Music MM in Performance, Vocal

Program Purpose

The intent of the specialization is to prepare students with outstanding performance potential to be competitive in performance and teaching careers and to be advocates for the arts in their communities. They may help meet the needs for skilled performers of solo, small and large ensemble music, and they will be able to teach privately and help meet the considerable community demand for excellent private studio teachers.

Curricular Structure

The 32 hours required of the MM in Performance include a research class and 6 hours from theory, history, and education electives. In addition, all students in this program must take courses in literature, pedagogy, and supervised teaching. They then prepare a full recital and paper as a culminating project. Electives fill out the rest of the 32 hour requirement.

Graduate Catalog

Department Information

School of Music Graduate Handbook

BYU Graduate School Application

Learning Outcomes

Performance Skills

Students will

Courses that Contribute: MUSIC 697B
Linked to BYU Aims: Communicate effectively, Human knowledge, Competence
Pedagogical Development

Extend depth of teaching skills through further pedagogical study and experience.

Courses that Contribute: MUSIC 617R MUSIC 670
Linked to BYU Aims: Communicate effectively, Competence, Lifelong learning

Connect their performance experience to academic research that is directly related to their recital and other performance literature.

Courses that Contribute: MUSIC 697A MUSIC 697B
Linked to BYU Aims: Communicate effectively, Human knowledge, Competence
Music History and Theory

Demonstrate knowledge of music history, performance practice, literature and theory from the academic component required for the degree.

Courses that Contribute: MUSIC 697A
Linked to BYU Aims: Think soundly, Human knowledge, Competence
Career and Professionalism

Be educated about, and exposed to, a variety of professional vocal opportunities, including: solo concert work, contemporary vocal ensembles, crossover contemporary vocal styles and techniques, and choral ensembles. This includes encouraging students to participate in a vocal program every summer.

Courses that Contribute: None
Linked to BYU Aims: None

Evidence of Learning

Faculty members use semester proficiency exams, performances, papers, exams and other creative projects to measure the skills and knowledge of their students. In addition, students may complete faculty evaluations at the end of every semester. This information is then shared with the faculty on an individual basis and a copy of the report is given to the Director of the School of Music.

Direct Measures
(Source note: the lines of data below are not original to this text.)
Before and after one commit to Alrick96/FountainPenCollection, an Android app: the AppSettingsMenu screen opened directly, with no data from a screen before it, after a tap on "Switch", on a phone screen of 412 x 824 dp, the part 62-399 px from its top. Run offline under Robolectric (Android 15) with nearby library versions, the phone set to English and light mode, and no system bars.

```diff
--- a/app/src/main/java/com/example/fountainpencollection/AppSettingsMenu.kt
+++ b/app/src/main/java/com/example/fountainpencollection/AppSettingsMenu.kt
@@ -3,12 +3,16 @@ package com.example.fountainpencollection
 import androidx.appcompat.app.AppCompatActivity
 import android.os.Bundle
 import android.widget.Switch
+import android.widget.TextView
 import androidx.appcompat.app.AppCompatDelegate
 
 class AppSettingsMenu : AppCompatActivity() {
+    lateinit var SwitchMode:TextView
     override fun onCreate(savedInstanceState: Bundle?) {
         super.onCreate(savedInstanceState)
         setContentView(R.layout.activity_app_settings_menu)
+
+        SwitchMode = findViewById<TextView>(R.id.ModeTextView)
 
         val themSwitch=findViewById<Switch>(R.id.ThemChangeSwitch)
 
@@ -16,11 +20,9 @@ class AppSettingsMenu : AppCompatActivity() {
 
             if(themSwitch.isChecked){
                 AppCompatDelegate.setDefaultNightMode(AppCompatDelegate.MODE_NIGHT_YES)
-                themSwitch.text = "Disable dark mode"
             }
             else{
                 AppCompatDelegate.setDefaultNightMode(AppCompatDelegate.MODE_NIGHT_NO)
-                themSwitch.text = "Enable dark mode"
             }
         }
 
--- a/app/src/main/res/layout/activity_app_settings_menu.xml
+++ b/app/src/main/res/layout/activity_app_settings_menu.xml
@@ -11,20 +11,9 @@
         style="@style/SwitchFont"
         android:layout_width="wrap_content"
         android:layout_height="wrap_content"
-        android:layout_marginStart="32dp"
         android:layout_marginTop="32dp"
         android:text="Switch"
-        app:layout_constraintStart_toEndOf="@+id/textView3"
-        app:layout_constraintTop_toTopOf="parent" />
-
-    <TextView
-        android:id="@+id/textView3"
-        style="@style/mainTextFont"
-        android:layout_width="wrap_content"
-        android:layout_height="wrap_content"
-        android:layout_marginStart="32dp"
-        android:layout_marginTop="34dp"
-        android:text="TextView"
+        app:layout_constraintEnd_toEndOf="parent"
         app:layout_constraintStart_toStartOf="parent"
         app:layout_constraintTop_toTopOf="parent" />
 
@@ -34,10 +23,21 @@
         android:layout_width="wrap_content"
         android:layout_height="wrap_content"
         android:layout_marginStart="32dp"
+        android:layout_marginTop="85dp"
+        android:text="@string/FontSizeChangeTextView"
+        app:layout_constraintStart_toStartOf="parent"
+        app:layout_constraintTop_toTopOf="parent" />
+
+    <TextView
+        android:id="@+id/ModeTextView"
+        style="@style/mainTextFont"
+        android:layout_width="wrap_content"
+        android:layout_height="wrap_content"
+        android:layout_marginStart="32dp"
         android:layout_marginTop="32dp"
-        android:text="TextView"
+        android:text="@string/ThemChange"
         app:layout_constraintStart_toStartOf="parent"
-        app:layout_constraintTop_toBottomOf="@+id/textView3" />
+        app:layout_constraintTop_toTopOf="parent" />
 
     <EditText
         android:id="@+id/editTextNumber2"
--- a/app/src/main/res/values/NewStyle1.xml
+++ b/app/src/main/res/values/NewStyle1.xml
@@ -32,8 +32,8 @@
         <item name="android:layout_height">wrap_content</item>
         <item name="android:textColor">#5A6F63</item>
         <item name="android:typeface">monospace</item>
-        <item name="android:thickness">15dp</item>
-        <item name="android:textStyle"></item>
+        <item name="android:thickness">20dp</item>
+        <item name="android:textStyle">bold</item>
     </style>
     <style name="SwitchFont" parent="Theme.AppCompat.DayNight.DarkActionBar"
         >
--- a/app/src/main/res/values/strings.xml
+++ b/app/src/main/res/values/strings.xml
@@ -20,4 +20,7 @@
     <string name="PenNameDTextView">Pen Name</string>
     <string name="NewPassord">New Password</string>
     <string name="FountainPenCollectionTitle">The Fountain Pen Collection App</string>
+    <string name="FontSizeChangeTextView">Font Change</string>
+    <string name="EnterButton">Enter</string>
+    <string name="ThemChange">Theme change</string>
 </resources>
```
School of Music faculty prize certain subjective, critical components of a music education such as musicality, creativity, and originality. They recognize the difficulty of assessing such elements objectively, and understand the very act of measuring them drains away their virtue and value. Faculty assess other more explicit evidence of learning using traditional tools throughout the course of classes and lessons, and at periodic advisement points as determined by the college advisement center. These tools include:
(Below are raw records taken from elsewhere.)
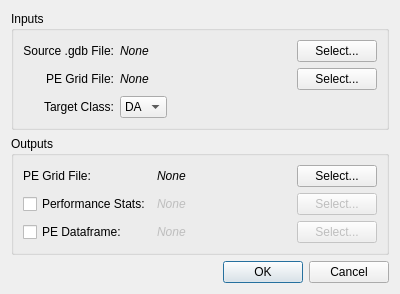
NETL-RIC/URC-Assessment-Method, file QTForms/RunPEDlg.ui: the form before one commit.
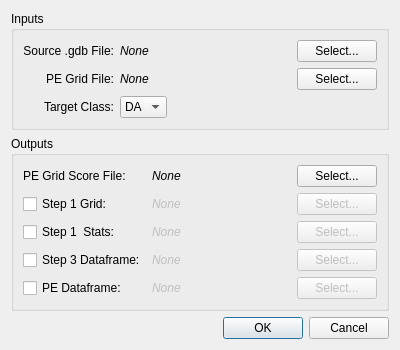
The form after the commit. Custom widgets are drawn as their Qt base class.

Commit message: wired up dialog for initiating PE Score calculation. Refactored everything into python Package.

```diff
--- a/QTForms/RunPEDlg.ui
+++ b/QTForms/RunPEDlg.ui
@@ -7,19 +7,55 @@
     <x>0</x>
     <y>0</y>
     <width>400</width>
-    <height>278</height>
+    <height>336</height>
    </rect>
   </property>
   <property name="windowTitle">
    <string>Calculate PE Score</string>
   </property>
   <layout class="QVBoxLayout" name="verticalLayout">
+   <property name="sizeConstraint">
+    <enum>QLayout::SetDefaultConstraint</enum>
+   </property>
    <item>
     <widget class="QGroupBox" name="groupBox">
      <property name="title">
       <string>Inputs</string>
      </property>
-     <layout class="QGridLayout" name="gridLayout" columnstretch="0,1,0">
+     <layout class="QGridLayout" name="gridLayout" columnstretch="0,0,0,0">
+      <property name="sizeConstraint">
+       <enum>QLayout::SetMaximumSize</enum>
+      </property>
+      <item row="2" column="1">
+       <widget class="QComboBox" name="targetCombo">
+        <property name="sizePolicy">
+         <sizepolicy hsizetype="Maximum" vsizetype="Fixed">
+          <horstretch>0</horstretch>
+          <verstretch>0</verstretch>
+         </sizepolicy>
+        </property>
+        <item>
+         <property name="text">
+          <string>DA</string>
+         </property>
+        </item>
+        <item>
+         <property name="text">
+          <string>DS</string>
+         </property>
+        </item>
+       </widget>
+      </item>
+      <item row="2" column="0">
+       <widget class="QLabel" name="label_4">
+        <property name="text">
+         <string>Target Class:</string>
+        </property>
+        <property name="alignment">
+         <set>Qt::AlignRight|Qt::AlignTrailing|Qt::AlignVCenter</set>
+        </property>
+       </widget>
+      </item>
       <item row="0" column="0">
        <widget class="QLabel" name="label">
         <property name="text">
@@ -30,31 +66,6 @@
         </property>
        </widget>
       </item>
-      <item row="0" column="1">
-       <widget class="QLabel" name="gdbLbl">
-        <property name="sizePolicy">
-         <sizepolicy hsizetype="MinimumExpanding" vsizetype="Preferred">
-          <horstretch>0</horstretch>
-          <verstretch>0</verstretch>
-         </sizepolicy>
-        </property>
-        <property name="font">
-         <font>
-          <italic>true</italic>
-         </font>
-        </property>
-        <property name="text">
-         <string>None</string>
-        </property>
-       </widget>
-      </item>
-      <item row="0" column="2">
-       <widget class="QPushButton" name="gdbButton">
-        <property name="text">
-         <string>Select...</string>
-        </property>
-       </widget>
-      </item>
       <item row="1" column="0">
        <widget class="QLabel" name="label_2">
         <property name="text">
@@ -65,10 +76,31 @@
         </property>
        </widget>
       </item>
+      <item row="0" column="1">
+       <widget class="ElideLabel" name="gdbLbl">
+        <property name="sizePolicy">
+         <sizepolicy hsizetype="Minimum" vsizetype="Preferred">
+          <horstretch>0</horstretch>
+          <verstretch>0</verstretch>
+         </sizepolicy>
+        </property>
+        <property name="font">
+         <font>
+          <italic>true</italic>
+         </font>
+        </property>
+        <property name="layoutDirection">
+         <enum>Qt::LeftToRight</enum>
+        </property>
+        <property name="text">
+         <string>None</string>
+        </property>
+       </widget>
+      </item>
       <item row="1" column="1">
-       <widget class="QLabel" name="gridFileLbl">
+       <widget class="ElideLabel" name="gridFileLbl">
         <property name="sizePolicy">
-         <sizepolicy hsizetype="MinimumExpanding" vsizetype="Preferred">
+         <sizepolicy hsizetype="Minimum" vsizetype="Preferred">
           <horstretch>0</horstretch>
           <verstretch>0</verstretch>
          </sizepolicy>
@@ -83,42 +115,32 @@
         </property>
        </widget>
       </item>
-      <item row="1" column="2">
+      <item row="1" column="3">
        <widget class="QPushButton" name="gridFileButton">
         <property name="text">
          <string>Select...</string>
         </property>
        </widget>
       </item>
-      <item row="2" column="0">
-       <widget class="QLabel" name="label_4">
+      <item row="0" column="3">
+       <widget class="QPushButton" name="gdbButton">
         <property name="text">
-         <string>Target Class:</string>
-        </property>
-        <property name="alignment">
-         <set>Qt::AlignRight|Qt::AlignTrailing|Qt::AlignVCenter</set>
+         <string>Select...</string>
         </property>
        </widget>
       </item>
-      <item row="2" column="1">
-       <widget class="QComboBox" name="comboBox">
-        <property name="sizePolicy">
-         <sizepolicy hsizetype="Maximum" vsizetype="Fixed">
-          <horstretch>0</horstretch>
-          <verstretch>0</verstretch>
-         </sizepolicy>
+      <item row="2" column="2">
+       <spacer name="horizontalSpacer">
+        <property name="orientation">
+         <enum>Qt::Horizontal</enum>
         </property>
-        <item>
-         <property name="text">
-          <string>DA</string>
-         </property>
-        </item>
-        <item>
-         <property name="text">
-          <string>DS</string>
-         </property>
-        </item>
-       </widget>
+        <property name="sizeHint" stdset="0">
+         <size>
+          <width>40</width>
+          <height>20</height>
+         </size>
+        </property>
+       </spacer>
       </item>
      </layout>
     </widget>
@@ -129,15 +151,18 @@
       <string>Outputs</string>
      </property>
      <layout class="QGridLayout" name="gridLayout_2" columnstretch="0,1,0">
-      <item row="0" column="0">
-       <widget class="QLabel" name="label_3">
+      <property name="sizeConstraint">
+       <enum>QLayout::SetDefaultConstraint</enum>
+      </property>
+      <item row="1" column="0">
+       <widget class="QCheckBox" name="s1GridOutCB">
         <property name="text">
-         <string>PE Grid File:</string>
+         <string>Step 1 Grid:</string>
         </property>
        </widget>
       </item>
       <item row="0" column="1">
-       <widget class="QLabel" name="finalGridLbl">
+       <widget class="ElideLabel" name="finalGridLbl">
         <property name="font">
          <font>
           <italic>true</italic>
@@ -146,6 +171,15 @@
         <property name="text">
          <string>None</string>
         </property>
+        <property name="scaledContents">
+         <bool>false</bool>
+        </property>
+        <property name="alignment">
+         <set>Qt::AlignLeading|Qt::AlignLeft|Qt::AlignVCenter</set>
+        </property>
+        <property name="textInteractionFlags">
+         <set>Qt::TextSelectableByKeyboard|Qt::TextSelectableByMouse</set>
+        </property>
        </widget>
       </item>
       <item row="0" column="2">
@@ -155,15 +189,15 @@
         </property>
        </widget>
       </item>
-      <item row="1" column="0">
-       <widget class="QCheckBox" name="checkBox">
+      <item row="0" column="0">
+       <widget class="QLabel" name="label_3">
         <property name="text">
-         <string>Performance Stats:</string>
+         <string>PE Grid Score File:</string>
         </property>
        </widget>
       </item>
-      <item row="1" column="1">
-       <widget class="QLabel" name="performanceLbl">
+      <item row="2" column="1">
+       <widget class="ElideLabel" name="s1StatOutLbl">
         <property name="enabled">
          <bool>false</bool>
         </property>
@@ -177,8 +211,8 @@
         </property>
        </widget>
       </item>
-      <item row="1" column="2">
-       <widget class="QPushButton" name="performanceButton">
+      <item row="2" column="2">
+       <widget class="QPushButton" name="s1StatOutButton">
         <property name="enabled">
          <bool>false</bool>
         </property>
@@ -187,18 +221,45 @@
         </property>
        </widget>
       </item>
-      <item row="2" column="0">
-       <widget class="QCheckBox" name="checkBox_2">
+      <item row="4" column="0">
+       <widget class="QCheckBox" name="PEDataframeOutCB">
         <property name="text">
          <string>PE Dataframe:</string>
         </property>
        </widget>
       </item>
-      <item row="2" column="1">
-       <widget class="QLabel" name="dataframeLbl">
+      <item row="2" column="0">
+       <widget class="QCheckBox" name="s1StatOutCB">
+        <property name="text">
+         <string>Step 1  Stats:</string>
+        </property>
+       </widget>
+      </item>
+      <item row="4" column="2">
+       <widget class="QPushButton" name="PEDataframeOutButton">
         <property name="enabled">
          <bool>false</bool>
         </property>
+        <property name="text">
+         <string>Select...</string>
+        </property>
+       </widget>
+      </item>
+      <item row="1" column="2">
+       <widget class="QPushButton" name="s1GridOutButton">
+        <property name="enabled">
+         <bool>false</bool>
+        </property>
+        <property name="text">
+         <string>Select...</string>
+        </property>
+       </widget>
+      </item>
+      <item row="1" column="1">
+       <widget class="ElideLabel" name="s1GridOutLbl">
+        <property name="enabled">
+         <bool>false</bool>
+        </property>
         <property name="font">
          <font>
           <italic>true</italic>
@@ -209,16 +270,53 @@
         </property>
        </widget>
       </item>
-      <item row="2" column="2">
-       <widget class="QPushButton" name="dataFrameButton">
+      <item row="3" column="0">
+       <widget class="QCheckBox" name="s3DataframeOutCB">
+        <property name="text">
+         <string>Step 3 Dataframe:</string>
+        </property>
+       </widget>
+      </item>
+      <item row="3" column="1">
+       <widget class="ElideLabel" name="s3DataframeOutLbl">
         <property name="enabled">
          <bool>false</bool>
         </property>
+        <property name="font">
+         <font>
+          <italic>true</italic>
+         </font>
+        </property>
         <property name="text">
+         <string>None</string>
+        </property>
+       </widget>
+      </item>
+      <item row="3" column="2">
+       <widget class="QPushButton" name="s3DataframeOutButton">
+        <property name="enabled">
+         <bool>false</bool>
+        </property>
+        <property name="text">
          <string>Select...</string>
         </property>
        </widget>
       </item>
+      <item row="4" column="1">
+       <widget class="ElideLabel" name="PEDataframeOutLbl">
+        <property name="enabled">
+         <bool>false</bool>
+        </property>
+        <property name="font">
+         <font>
+          <italic>true</italic>
+         </font>
+        </property>
+        <property name="text">
+         <string>None</string>
+        </property>
+       </widget>
+      </item>
      </layout>
     </widget>
    </item>
@@ -234,6 +332,13 @@
    </item>
   </layout>
  </widget>
+ <customwidgets>
+  <customwidget>
+   <class>ElideLabel</class>
+   <extends>QLabel</extends>
+   <header>ElideLabelWidget</header>
+  </customwidget>
+ </customwidgets>
  <resources/>
  <connections>
   <connection>
```
The commit also changes 15 other files.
Indirect Measures

Indirect evaluations include reviewing the following information:

Learning and Teaching Assessment and Improvement

The School of Music Graduate Council consists of diverse faculty that represents each area of musical study headed by the Associate Director of the School of Music. This committee meets monthly to review and assess all areas of the program to include the admission process, curriculum, students and other issues. They make every effort to ensure that the graduate program meets the high standard of study at BYU and set by the National Association of Schools of Music.